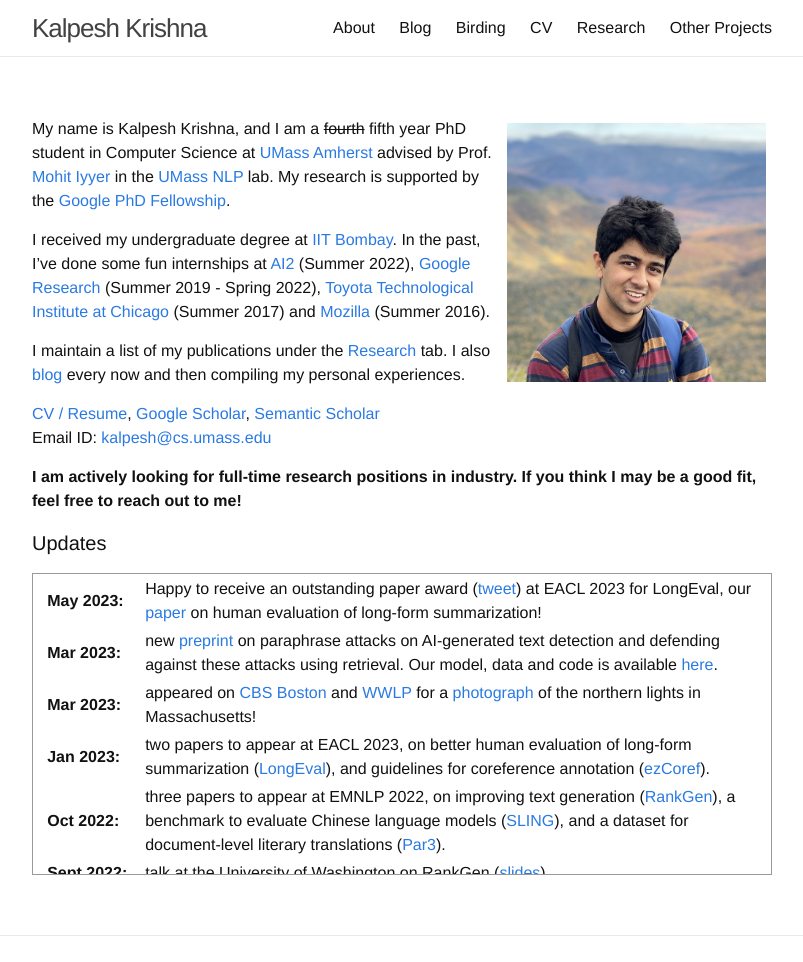
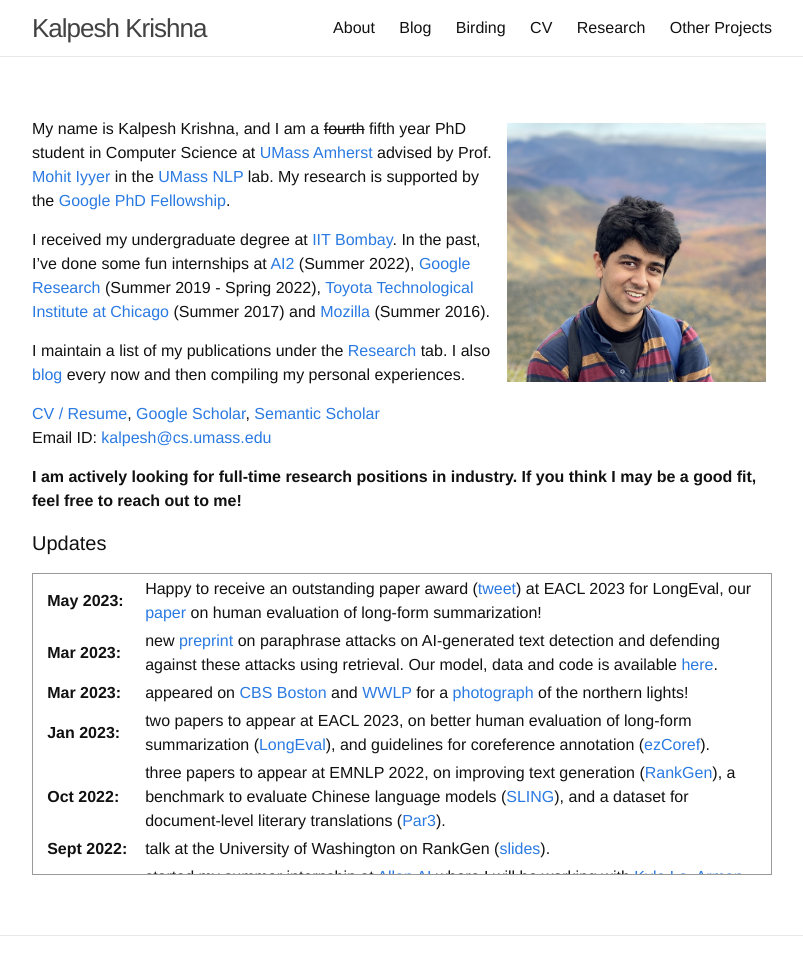
Before and after one commit to martiansideofthemoon/martiansideofthemoon.github.io, a Jekyll site: the page built from index.md, in a window 1280 px wide, cut to the strip 0-962 px from the top of the page. Shown: the whole strip, without its empty margins (238-1041 px from the left). Built offline with Jekyll 4.4.1, drawn with Linux system fonts in a browser that asks for light colours; comment, search, counter and statistics services are not loaded.

Commit message:
Update index.md

```diff
--- a/index.md
+++ b/index.md
@@ -24,7 +24,7 @@ Email ID: [kalpesh@cs.umass.edu](mailto:kalpesh@cs.umass.edu)
 <col width="650px">
 <tr><td><b>May 2023:</b></td><td>Happy to receive an outstanding paper award (<a href="https://twitter.com/kalpeshk2011/status/1654133082247815169">tweet</a>) at EACL 2023 for LongEval, our <a href="https://arxiv.org/abs/2301.13298">paper</a> on human evaluation of long-form summarization!</td></tr>
 <tr><td><b>Mar 2023:</b></td><td>new <a href="https://arxiv.org/abs/2303.13408">preprint</a> on paraphrase attacks on AI-generated text detection and defending against these attacks using retrieval. Our model, data and code is available <a href="https://github.com/martiansideofthemoon/ai-detection-paraphrases">here</a>.</td></tr>
-  <tr><td><b>Mar 2023:</b></td><td>appeared on <a href="https://www.cbsnews.com/boston/news/northern-lights-captivate-stargazers-across-massachusetts/">CBS Boston</a> and <a href="https://www.wwlp.com/weather/weather-news/northern-lights-caught-on-camera-in-western-massachusetts/">WWLP</a> for a <a href="https://twitter.com/4cast4you/status/1639131581939077120">photograph</a> of the northern lights in Massachusetts!</td></tr>
+  <tr><td><b>Mar 2023:</b></td><td>appeared on <a href="https://www.cbsnews.com/boston/news/northern-lights-captivate-stargazers-across-massachusetts/">CBS Boston</a> and <a href="https://www.wwlp.com/weather/weather-news/northern-lights-caught-on-camera-in-western-massachusetts/">WWLP</a> for a <a href="https://twitter.com/4cast4you/status/1639131581939077120">photograph</a> of the northern lights!</td></tr>
   <tr><td><b>Jan 2023:</b></td><td>two papers to appear at EACL 2023, on better human evaluation of long-form summarization (<a href="https://arxiv.org/abs/2301.13298">LongEval</a>), and guidelines for coreference annotation (<a href="https://arxiv.org/abs/2210.07188">ezCoref</a>).</td></tr>
   <tr><td><b>Oct 2022:</b></td><td>three papers to appear at EMNLP 2022, on improving text generation (<a href="https://arxiv.org/abs/2205.09726">RankGen</a>), a benchmark to evaluate Chinese language models (<a href="https://arxiv.org/abs/2210.11689">SLING</a>), and a dataset for document-level literary translations (<a href="https://arxiv.org/abs/2210.14250">Par3</a>).</td></tr>
   <tr><td><b>Sept 2022:</b></td><td>talk at the University of Washington on RankGen (<a href="https://drive.google.com/file/d/1320bRCUIzGnj4CAHmcVBTOdpE43tE0yB/view?usp=sharing">slides</a>).</td></tr>
```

-=-=-=-=-

Show all lines of the material in which the word "caught" can be found.

-  <tr><td><b>Mar 2023:</b></td><td>appeared on <a href="https://www.cbsnews.com/boston/news/northern-lights-captivate-stargazers-across-massachusetts/">CBS Boston</a> and <a href="https://www.wwlp.com/weather/weather-news/northern-lights-caught-on-camera-in-western-massachusetts/">WWLP</a> for a <a href="https://twitter.com/4cast4you/status/1639131581939077120">photograph</a> of the northern lights in Massachusetts!</td></tr>
+  <tr><td><b>Mar 2023:</b></td><td>appeared on <a href="https://www.cbsnews.com/boston/news/northern-lights-captivate-stargazers-across-massachusetts/">CBS Boston</a> and <a href="https://www.wwlp.com/weather/weather-news/northern-lights-caught-on-camera-in-western-massachusetts/">WWLP</a> for a <a href="https://twitter.com/4cast4you/status/1639131581939077120">photograph</a> of the northern lights!</td></tr>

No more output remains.